[Content revision data]
※ ※ ※

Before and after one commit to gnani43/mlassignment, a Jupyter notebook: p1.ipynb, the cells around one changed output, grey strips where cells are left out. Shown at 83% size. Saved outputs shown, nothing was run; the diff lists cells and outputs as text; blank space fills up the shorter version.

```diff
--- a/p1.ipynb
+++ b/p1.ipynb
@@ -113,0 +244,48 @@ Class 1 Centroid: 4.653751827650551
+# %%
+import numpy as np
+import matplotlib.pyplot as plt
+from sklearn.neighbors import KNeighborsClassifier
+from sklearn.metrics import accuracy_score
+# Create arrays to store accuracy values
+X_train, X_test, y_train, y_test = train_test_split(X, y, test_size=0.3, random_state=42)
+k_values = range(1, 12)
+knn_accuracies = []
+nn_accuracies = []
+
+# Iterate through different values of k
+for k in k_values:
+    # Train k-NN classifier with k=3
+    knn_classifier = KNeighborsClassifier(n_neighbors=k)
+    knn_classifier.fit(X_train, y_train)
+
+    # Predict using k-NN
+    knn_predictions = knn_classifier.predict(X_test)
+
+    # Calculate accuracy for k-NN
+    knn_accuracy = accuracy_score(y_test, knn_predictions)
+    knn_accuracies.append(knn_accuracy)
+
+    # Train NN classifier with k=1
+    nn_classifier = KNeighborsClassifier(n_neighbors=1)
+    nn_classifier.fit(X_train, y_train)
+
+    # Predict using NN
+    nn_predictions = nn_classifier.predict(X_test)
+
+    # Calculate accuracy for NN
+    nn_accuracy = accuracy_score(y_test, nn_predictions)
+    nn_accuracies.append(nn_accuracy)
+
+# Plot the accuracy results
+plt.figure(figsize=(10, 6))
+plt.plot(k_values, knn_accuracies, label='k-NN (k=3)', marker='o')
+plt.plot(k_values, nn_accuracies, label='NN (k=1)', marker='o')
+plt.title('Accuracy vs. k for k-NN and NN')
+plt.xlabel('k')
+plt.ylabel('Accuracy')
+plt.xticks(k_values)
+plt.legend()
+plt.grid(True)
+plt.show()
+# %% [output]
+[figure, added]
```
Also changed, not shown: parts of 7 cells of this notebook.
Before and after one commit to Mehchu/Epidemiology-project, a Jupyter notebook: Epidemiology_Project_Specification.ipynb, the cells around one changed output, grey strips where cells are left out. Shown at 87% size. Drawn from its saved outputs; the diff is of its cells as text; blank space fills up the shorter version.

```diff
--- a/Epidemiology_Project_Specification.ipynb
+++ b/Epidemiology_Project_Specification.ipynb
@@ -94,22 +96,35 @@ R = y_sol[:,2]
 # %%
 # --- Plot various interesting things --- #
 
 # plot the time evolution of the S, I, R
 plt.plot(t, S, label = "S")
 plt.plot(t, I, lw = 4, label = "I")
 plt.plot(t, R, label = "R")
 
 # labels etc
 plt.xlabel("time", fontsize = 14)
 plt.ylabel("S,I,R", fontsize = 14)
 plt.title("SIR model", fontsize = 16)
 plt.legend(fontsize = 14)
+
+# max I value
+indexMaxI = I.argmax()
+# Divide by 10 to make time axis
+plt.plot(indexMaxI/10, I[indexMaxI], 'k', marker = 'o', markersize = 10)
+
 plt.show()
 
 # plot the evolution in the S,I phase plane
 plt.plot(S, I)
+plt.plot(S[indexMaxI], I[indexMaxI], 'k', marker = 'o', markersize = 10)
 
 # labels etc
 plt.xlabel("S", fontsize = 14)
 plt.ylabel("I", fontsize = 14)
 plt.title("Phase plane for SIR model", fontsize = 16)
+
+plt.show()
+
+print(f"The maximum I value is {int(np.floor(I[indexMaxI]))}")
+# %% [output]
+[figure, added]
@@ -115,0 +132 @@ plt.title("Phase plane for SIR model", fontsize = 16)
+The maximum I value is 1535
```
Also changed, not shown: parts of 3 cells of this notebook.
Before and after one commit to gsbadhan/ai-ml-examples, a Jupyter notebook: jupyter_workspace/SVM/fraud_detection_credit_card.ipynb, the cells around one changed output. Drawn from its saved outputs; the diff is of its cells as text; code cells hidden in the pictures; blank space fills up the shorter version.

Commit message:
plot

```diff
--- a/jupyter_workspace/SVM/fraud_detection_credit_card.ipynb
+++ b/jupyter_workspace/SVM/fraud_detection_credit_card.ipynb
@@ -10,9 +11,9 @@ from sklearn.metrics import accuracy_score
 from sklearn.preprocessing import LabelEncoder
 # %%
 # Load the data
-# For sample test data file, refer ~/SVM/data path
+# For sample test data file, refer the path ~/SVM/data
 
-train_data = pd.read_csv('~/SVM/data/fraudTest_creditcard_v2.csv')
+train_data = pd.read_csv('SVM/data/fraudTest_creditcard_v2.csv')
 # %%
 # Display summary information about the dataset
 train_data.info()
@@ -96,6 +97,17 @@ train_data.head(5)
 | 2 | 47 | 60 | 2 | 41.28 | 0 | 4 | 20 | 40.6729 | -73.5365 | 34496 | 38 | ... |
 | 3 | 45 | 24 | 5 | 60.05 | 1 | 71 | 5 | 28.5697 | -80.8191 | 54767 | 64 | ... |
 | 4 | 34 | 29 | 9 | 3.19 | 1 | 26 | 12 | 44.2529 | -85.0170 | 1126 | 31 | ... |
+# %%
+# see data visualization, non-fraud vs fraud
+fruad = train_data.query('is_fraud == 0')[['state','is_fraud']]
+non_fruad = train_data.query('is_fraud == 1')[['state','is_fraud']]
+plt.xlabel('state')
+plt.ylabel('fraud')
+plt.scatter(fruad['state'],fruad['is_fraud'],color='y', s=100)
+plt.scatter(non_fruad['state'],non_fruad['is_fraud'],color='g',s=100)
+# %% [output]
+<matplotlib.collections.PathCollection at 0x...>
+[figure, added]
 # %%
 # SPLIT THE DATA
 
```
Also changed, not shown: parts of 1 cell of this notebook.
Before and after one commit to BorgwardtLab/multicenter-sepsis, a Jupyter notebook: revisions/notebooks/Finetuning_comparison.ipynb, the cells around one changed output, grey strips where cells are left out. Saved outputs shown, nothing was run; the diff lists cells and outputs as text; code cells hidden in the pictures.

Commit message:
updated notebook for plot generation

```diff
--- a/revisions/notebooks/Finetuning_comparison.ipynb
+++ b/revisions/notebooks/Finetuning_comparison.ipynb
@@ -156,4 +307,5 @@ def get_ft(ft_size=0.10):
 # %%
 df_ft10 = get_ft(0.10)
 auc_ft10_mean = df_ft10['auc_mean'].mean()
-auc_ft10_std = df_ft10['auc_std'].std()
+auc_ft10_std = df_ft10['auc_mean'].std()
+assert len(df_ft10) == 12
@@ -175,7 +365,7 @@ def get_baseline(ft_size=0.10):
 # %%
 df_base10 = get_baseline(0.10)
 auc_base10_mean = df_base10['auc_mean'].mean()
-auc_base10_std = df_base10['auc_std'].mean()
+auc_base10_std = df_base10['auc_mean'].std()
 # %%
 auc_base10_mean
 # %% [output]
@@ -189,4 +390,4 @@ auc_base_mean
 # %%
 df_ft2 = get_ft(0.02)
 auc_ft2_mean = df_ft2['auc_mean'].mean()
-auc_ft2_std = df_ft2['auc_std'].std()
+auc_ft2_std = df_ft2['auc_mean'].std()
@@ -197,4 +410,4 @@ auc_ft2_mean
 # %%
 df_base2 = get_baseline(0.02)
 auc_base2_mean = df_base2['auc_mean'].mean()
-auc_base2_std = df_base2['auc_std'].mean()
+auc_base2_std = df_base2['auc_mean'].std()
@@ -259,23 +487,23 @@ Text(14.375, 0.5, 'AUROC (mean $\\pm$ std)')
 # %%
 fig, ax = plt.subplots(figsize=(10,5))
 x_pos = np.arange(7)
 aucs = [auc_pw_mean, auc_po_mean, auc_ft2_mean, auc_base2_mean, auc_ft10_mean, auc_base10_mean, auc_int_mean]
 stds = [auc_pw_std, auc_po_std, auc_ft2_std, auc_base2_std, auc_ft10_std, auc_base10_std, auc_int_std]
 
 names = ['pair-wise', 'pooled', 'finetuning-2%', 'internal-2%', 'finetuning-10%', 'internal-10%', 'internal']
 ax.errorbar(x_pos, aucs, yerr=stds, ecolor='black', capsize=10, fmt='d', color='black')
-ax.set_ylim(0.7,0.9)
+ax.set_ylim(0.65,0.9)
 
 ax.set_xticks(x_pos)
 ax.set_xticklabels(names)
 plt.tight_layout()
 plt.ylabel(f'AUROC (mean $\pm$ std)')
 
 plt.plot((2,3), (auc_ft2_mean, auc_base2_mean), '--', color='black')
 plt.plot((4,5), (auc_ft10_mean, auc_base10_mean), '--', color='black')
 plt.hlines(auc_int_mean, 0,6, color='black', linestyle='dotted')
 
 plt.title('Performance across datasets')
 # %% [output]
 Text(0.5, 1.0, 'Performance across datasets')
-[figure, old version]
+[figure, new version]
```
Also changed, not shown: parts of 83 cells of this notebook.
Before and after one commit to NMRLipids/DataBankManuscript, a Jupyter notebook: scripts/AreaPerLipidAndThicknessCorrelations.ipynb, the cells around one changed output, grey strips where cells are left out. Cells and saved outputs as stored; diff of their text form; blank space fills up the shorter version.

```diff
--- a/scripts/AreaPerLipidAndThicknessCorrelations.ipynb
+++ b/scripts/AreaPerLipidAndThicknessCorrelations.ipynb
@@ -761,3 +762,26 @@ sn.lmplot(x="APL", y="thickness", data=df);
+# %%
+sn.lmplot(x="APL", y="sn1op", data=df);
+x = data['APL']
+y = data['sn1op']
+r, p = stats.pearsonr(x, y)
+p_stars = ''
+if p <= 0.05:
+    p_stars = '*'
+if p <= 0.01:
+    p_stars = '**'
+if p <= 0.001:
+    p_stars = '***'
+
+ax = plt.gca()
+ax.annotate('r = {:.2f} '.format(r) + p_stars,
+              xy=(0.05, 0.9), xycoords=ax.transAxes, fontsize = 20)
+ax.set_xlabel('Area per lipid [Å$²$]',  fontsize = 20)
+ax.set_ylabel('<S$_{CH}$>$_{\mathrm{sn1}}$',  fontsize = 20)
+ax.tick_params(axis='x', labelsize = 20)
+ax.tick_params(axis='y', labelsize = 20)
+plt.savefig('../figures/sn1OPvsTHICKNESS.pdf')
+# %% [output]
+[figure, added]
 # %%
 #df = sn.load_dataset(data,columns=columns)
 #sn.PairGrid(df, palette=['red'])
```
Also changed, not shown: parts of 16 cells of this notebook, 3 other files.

※ ※ ※

EXERCISE PROMPT - Reproduce each line from the records that contains the word "sklearn".

RESPONSE TO THIS TASK -
+from sklearn.neighbors import KNeighborsClassifier
+from sklearn.metrics import accuracy_score
@@ -10,9 +11,9 @@ from sklearn.metrics import accuracy_score
 from sklearn.preprocessing import LabelEncoder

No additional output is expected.